● EXERCISE REQUIREMENTS
Please restate each line of the data that follows word for word, skipping any image.

● MATERIAL FOR THIS EXERCISE
<<<<
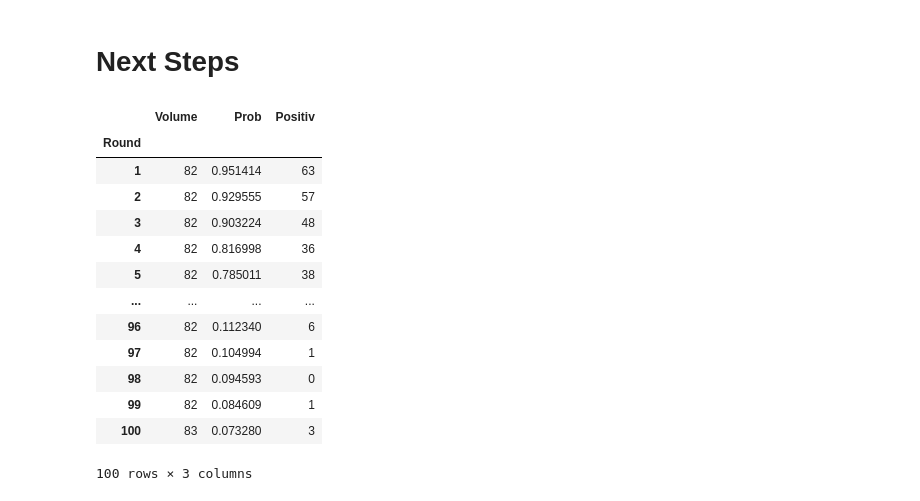
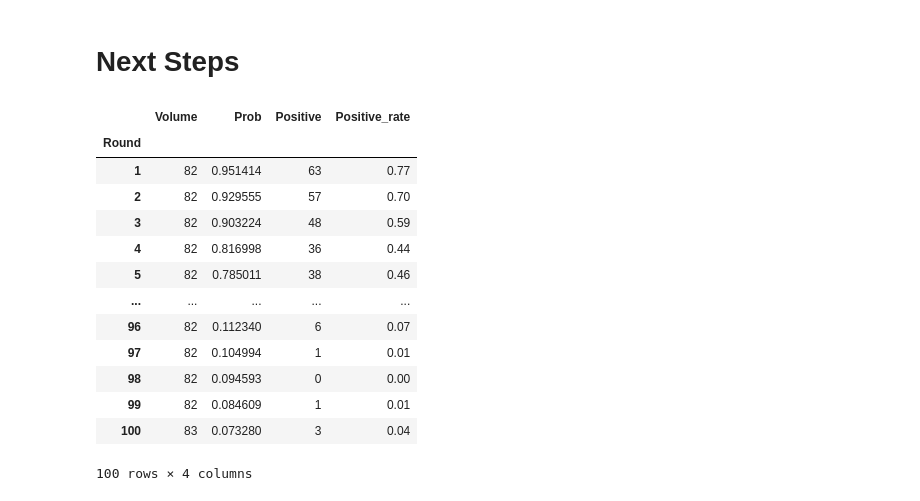
Before and after one commit to Magdalena-B1/ML-different-approaches-to-linear-regression, a Jupyter notebook: Classification.ipynb, the cells around one changed output. Cells and saved outputs as stored; diff of their text form; code cells hidden in the pictures.

```diff
--- a/Classification.ipynb
+++ b/Classification.ipynb
@@ -521,26 +521,27 @@ shap.summary_plot(shap_values, X_test, feature_names=feature_names, max_display=
 # %%
 #print(y_pred_best)
 #print(y_prob_best.min(), y_prob_best.max())
 df_pred = pd.DataFrame({"Actual": y_test, "Pred": y_pred_best, "Prob": y_prob_best})
 df_pred = df_pred.sort_values(by = 'Prob', ascending = False).reset_index()
 df_pred['Perc'] = [i/(len(df_pred)) for i in range(1, len(df_pred)+1)]
 df_pred['Round']= [math.ceil(i) for i in df_pred['Perc']*100]
 #df_pred.head(50)
 Segm = (df_pred.groupby('Round').agg(
-    Volume = ('Round', 'count'), Prob = ('Prob', 'max'), Positiv = ('Actual', 'sum')))
+    Volume = ('Round', 'count'), Prob = ('Prob', 'max'), Positive = ('Actual', 'sum')))
+Segm['Positive_rate'] = round(Segm['Positive']/Segm['Volume'],2)
 Segm.head(100)
 # %% [output]
-|  | Volume | Prob | Positiv |
-| Round |  |  |  |
-| 1 | 82 | 0.951414 | 63 |
-| 2 | 82 | 0.929555 | 57 |
-| 3 | 82 | 0.903224 | 48 |
-| 4 | 82 | 0.816998 | 36 |
-| 5 | 82 | 0.785011 | 38 |
-| ... | ... | ... | ... |
-| 96 | 82 | 0.112340 | 6 |
-| 97 | 82 | 0.104994 | 1 |
-| 98 | 82 | 0.094593 | 0 |
-| 99 | 82 | 0.084609 | 1 |
-| 100 | 83 | 0.073280 | 3 |
+|  | Volume | Prob | Positive | Positive_rate |
+| Round |  |  |  |  |
+| 1 | 82 | 0.951414 | 63 | 0.77 |
+| 2 | 82 | 0.929555 | 57 | 0.70 |
+| 3 | 82 | 0.903224 | 48 | 0.59 |
+| 4 | 82 | 0.816998 | 36 | 0.44 |
+| 5 | 82 | 0.785011 | 38 | 0.46 |
+| ... | ... | ... | ... | ... |
+| 96 | 82 | 0.112340 | 6 | 0.07 |
+| 97 | 82 | 0.104994 | 1 | 0.01 |
+| 98 | 82 | 0.094593 | 0 | 0.00 |
+| 99 | 82 | 0.084609 | 1 | 0.01 |
+| 100 | 83 | 0.073280 | 3 | 0.04 |
-100 rows × 3 columns
+100 rows × 4 columns
```
Also changed, not shown: parts of 6 cells of this notebook.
>>>>
● TASK RESPONSE
Before and after one commit to Magdalena-B1/ML-different-approaches-to-linear-regression, a Jupyter notebook: Classification.ipynb, the cells around one changed output. Cells and saved outputs as stored; diff of their text form; code cells hidden in the pictures.

```diff
--- a/Classification.ipynb
+++ b/Classification.ipynb
@@ -521,26 +521,27 @@ shap.summary_plot(shap_values, X_test, feature_names=feature_names, max_display=
 # %%
 #print(y_pred_best)
 #print(y_prob_best.min(), y_prob_best.max())
 df_pred = pd.DataFrame({"Actual": y_test, "Pred": y_pred_best, "Prob": y_prob_best})
 df_pred = df_pred.sort_values(by = 'Prob', ascending = False).reset_index()
 df_pred['Perc'] = [i/(len(df_pred)) for i in range(1, len(df_pred)+1)]
 df_pred['Round']= [math.ceil(i) for i in df_pred['Perc']*100]
 #df_pred.head(50)
 Segm = (df_pred.groupby('Round').agg(
-    Volume = ('Round', 'count'), Prob = ('Prob', 'max'), Positiv = ('Actual', 'sum')))
+    Volume = ('Round', 'count'), Prob = ('Prob', 'max'), Positive = ('Actual', 'sum')))
+Segm['Positive_rate'] = round(Segm['Positive']/Segm['Volume'],2)
 Segm.head(100)
 # %% [output]
-|  | Volume | Prob | Positiv |
-| Round |  |  |  |
-| 1 | 82 | 0.951414 | 63 |
-| 2 | 82 | 0.929555 | 57 |
-| 3 | 82 | 0.903224 | 48 |
-| 4 | 82 | 0.816998 | 36 |
-| 5 | 82 | 0.785011 | 38 |
-| ... | ... | ... | ... |
-| 96 | 82 | 0.112340 | 6 |
-| 97 | 82 | 0.104994 | 1 |
-| 98 | 82 | 0.094593 | 0 |
-| 99 | 82 | 0.084609 | 1 |
-| 100 | 83 | 0.073280 | 3 |
+|  | Volume | Prob | Positive | Positive_rate |
+| Round |  |  |  |  |
+| 1 | 82 | 0.951414 | 63 | 0.77 |
+| 2 | 82 | 0.929555 | 57 | 0.70 |
+| 3 | 82 | 0.903224 | 48 | 0.59 |
+| 4 | 82 | 0.816998 | 36 | 0.44 |
+| 5 | 82 | 0.785011 | 38 | 0.46 |
+| ... | ... | ... | ... | ... |
+| 96 | 82 | 0.112340 | 6 | 0.07 |
+| 97 | 82 | 0.104994 | 1 | 0.01 |
+| 98 | 82 | 0.094593 | 0 | 0.00 |
+| 99 | 82 | 0.084609 | 1 | 0.01 |
+| 100 | 83 | 0.073280 | 3 | 0.04 |
-100 rows × 3 columns
+100 rows × 4 columns
```
Also changed, not shown: parts of 6 cells of this notebook.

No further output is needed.